::: RECORDS FOR THE TASK :::

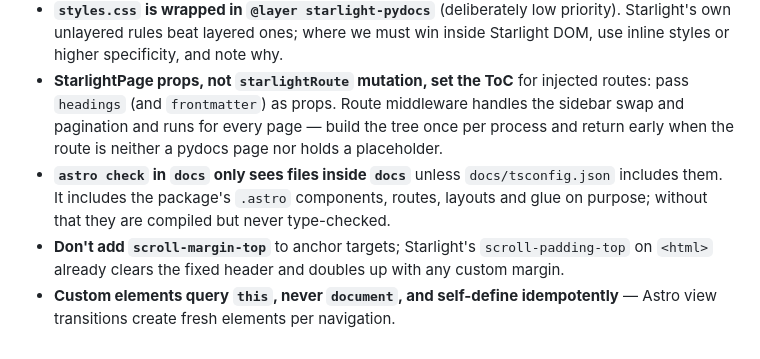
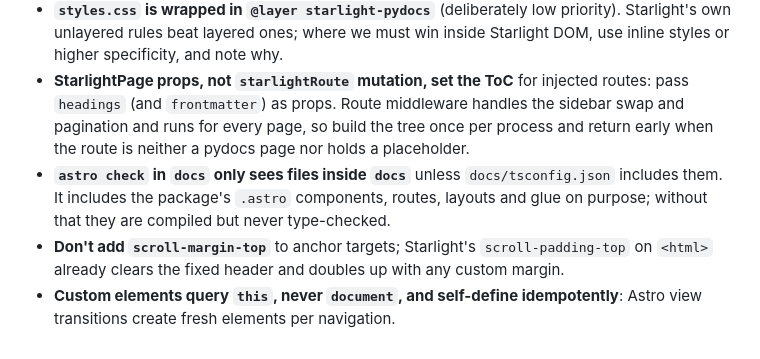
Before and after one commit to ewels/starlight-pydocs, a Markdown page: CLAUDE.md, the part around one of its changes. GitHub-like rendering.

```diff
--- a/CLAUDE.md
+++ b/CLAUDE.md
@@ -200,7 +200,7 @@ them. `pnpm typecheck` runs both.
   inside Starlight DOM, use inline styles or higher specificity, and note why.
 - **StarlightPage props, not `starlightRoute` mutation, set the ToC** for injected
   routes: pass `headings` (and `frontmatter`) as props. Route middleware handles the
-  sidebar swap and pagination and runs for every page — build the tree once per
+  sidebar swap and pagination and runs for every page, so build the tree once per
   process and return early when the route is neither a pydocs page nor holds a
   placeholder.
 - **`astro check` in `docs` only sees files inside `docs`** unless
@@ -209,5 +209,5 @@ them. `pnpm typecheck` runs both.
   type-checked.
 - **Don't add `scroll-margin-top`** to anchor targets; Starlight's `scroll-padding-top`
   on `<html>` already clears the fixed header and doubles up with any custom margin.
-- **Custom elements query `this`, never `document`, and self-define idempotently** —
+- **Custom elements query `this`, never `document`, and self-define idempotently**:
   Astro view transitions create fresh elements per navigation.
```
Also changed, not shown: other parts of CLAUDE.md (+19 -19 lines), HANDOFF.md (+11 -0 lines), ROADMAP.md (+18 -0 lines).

:::

### [PROBLEM DESCRIPTION]
Please restate each entry exactly, but drop any picture it holds.

### [RESPONSE]
Before and after one commit to ewels/starlight-pydocs, a Markdown page: CLAUDE.md, the part around one of its changes. GitHub-like rendering.

```diff
--- a/CLAUDE.md
+++ b/CLAUDE.md
@@ -200,7 +200,7 @@ them. `pnpm typecheck` runs both.
   inside Starlight DOM, use inline styles or higher specificity, and note why.
 - **StarlightPage props, not `starlightRoute` mutation, set the ToC** for injected
   routes: pass `headings` (and `frontmatter`) as props. Route middleware handles the
-  sidebar swap and pagination and runs for every page — build the tree once per
+  sidebar swap and pagination and runs for every page, so build the tree once per
   process and return early when the route is neither a pydocs page nor holds a
   placeholder.
 - **`astro check` in `docs` only sees files inside `docs`** unless
@@ -209,5 +209,5 @@ them. `pnpm typecheck` runs both.
   type-checked.
 - **Don't add `scroll-margin-top`** to anchor targets; Starlight's `scroll-padding-top`
   on `<html>` already clears the fixed header and doubles up with any custom margin.
-- **Custom elements query `this`, never `document`, and self-define idempotently** —
+- **Custom elements query `this`, never `document`, and self-define idempotently**:
   Astro view transitions create fresh elements per navigation.
```
Also changed, not shown: other parts of CLAUDE.md (+19 -19 lines), HANDOFF.md (+11 -0 lines), ROADMAP.md (+18 -0 lines).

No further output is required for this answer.